Stage 4: 17.9 miles, 51% dirt, 700 climbing. Aaaaah, the finish is in sight. Nothing but a few small paved hills and some nice downhills and you are done. Just DON,T MISS TAYLOR RD. at mile 101. It's easy to miss when you are tired and missing it will surely add a nice 1-mile climb to get back! I know, we did it. Not too much to add here, but the finish is interesting. Sandy traditionally ends his personal rides in a local cornfield and he takes us through it on this ride. It's a lot of fun and surely adds to the mystique. You cruise back into Old Deerfield feeling like you've been gone for a weekend of camping. There's an odd sense of returning to civilization. You've completed an incredibly hard and brutal ride that you didn't want to end.

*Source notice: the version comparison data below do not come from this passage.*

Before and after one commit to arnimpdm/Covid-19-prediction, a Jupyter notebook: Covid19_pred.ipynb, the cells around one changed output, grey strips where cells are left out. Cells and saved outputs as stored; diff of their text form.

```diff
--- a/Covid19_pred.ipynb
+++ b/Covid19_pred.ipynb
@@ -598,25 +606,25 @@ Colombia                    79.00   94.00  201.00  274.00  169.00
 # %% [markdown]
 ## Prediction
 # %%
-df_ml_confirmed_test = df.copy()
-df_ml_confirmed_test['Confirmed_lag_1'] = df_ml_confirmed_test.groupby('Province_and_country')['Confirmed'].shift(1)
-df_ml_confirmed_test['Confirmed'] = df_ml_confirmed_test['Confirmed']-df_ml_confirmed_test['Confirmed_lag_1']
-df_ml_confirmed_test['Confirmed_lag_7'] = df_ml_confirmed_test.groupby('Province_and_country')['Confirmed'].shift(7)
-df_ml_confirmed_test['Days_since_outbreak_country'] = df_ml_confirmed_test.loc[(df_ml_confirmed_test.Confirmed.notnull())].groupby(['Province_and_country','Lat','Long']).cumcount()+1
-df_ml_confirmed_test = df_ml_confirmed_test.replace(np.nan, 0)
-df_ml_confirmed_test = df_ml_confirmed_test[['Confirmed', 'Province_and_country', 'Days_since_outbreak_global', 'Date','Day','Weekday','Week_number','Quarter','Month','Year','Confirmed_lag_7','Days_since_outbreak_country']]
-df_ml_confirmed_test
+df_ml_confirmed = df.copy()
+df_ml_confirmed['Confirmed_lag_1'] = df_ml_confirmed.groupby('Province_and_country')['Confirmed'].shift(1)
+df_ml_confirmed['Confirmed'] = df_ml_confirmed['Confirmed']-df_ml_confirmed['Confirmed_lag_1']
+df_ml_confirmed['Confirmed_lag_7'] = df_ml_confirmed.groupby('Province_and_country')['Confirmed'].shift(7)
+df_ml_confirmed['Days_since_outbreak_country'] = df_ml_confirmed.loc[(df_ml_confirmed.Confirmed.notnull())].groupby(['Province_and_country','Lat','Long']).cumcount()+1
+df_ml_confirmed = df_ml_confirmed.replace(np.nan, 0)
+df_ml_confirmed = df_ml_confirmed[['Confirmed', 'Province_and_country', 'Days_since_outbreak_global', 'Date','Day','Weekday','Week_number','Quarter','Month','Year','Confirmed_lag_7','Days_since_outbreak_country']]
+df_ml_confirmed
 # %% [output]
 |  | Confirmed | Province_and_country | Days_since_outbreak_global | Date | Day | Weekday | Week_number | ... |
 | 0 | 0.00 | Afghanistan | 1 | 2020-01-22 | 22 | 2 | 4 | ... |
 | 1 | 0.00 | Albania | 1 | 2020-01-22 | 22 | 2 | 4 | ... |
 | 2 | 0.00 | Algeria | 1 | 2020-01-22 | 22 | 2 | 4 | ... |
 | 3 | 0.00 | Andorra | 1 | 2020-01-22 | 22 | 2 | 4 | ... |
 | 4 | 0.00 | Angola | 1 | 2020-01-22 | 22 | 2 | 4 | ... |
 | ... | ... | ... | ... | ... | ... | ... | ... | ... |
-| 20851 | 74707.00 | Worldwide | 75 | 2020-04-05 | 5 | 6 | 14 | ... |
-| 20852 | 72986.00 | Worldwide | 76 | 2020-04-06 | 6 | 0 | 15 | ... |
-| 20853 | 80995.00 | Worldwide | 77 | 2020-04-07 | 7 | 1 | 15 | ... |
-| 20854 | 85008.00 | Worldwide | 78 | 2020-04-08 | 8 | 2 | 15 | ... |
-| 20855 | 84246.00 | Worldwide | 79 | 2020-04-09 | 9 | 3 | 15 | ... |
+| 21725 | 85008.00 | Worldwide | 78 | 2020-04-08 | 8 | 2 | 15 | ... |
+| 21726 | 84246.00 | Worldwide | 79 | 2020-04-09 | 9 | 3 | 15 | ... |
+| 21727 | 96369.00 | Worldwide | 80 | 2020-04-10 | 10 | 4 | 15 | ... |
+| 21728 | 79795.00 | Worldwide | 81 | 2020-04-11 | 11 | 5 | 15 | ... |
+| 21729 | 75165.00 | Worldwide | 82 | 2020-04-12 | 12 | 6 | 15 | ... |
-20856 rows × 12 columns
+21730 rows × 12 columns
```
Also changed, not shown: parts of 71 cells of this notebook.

This was probably my best single day on a bicycle. It was great to ride with some familiar faces like Max, Melinda, Rick, and The Blayleys (wish we saw more of you). It was also nice to meet some new people like Bob Powers of Long Island. If you ever want to sell that X0-1 give me a call!

Sandy Whittlesey should get some kind of award for this ride. 12 years of planning and exploration really showed and really earned some good bike karma! Thank you and see you next year!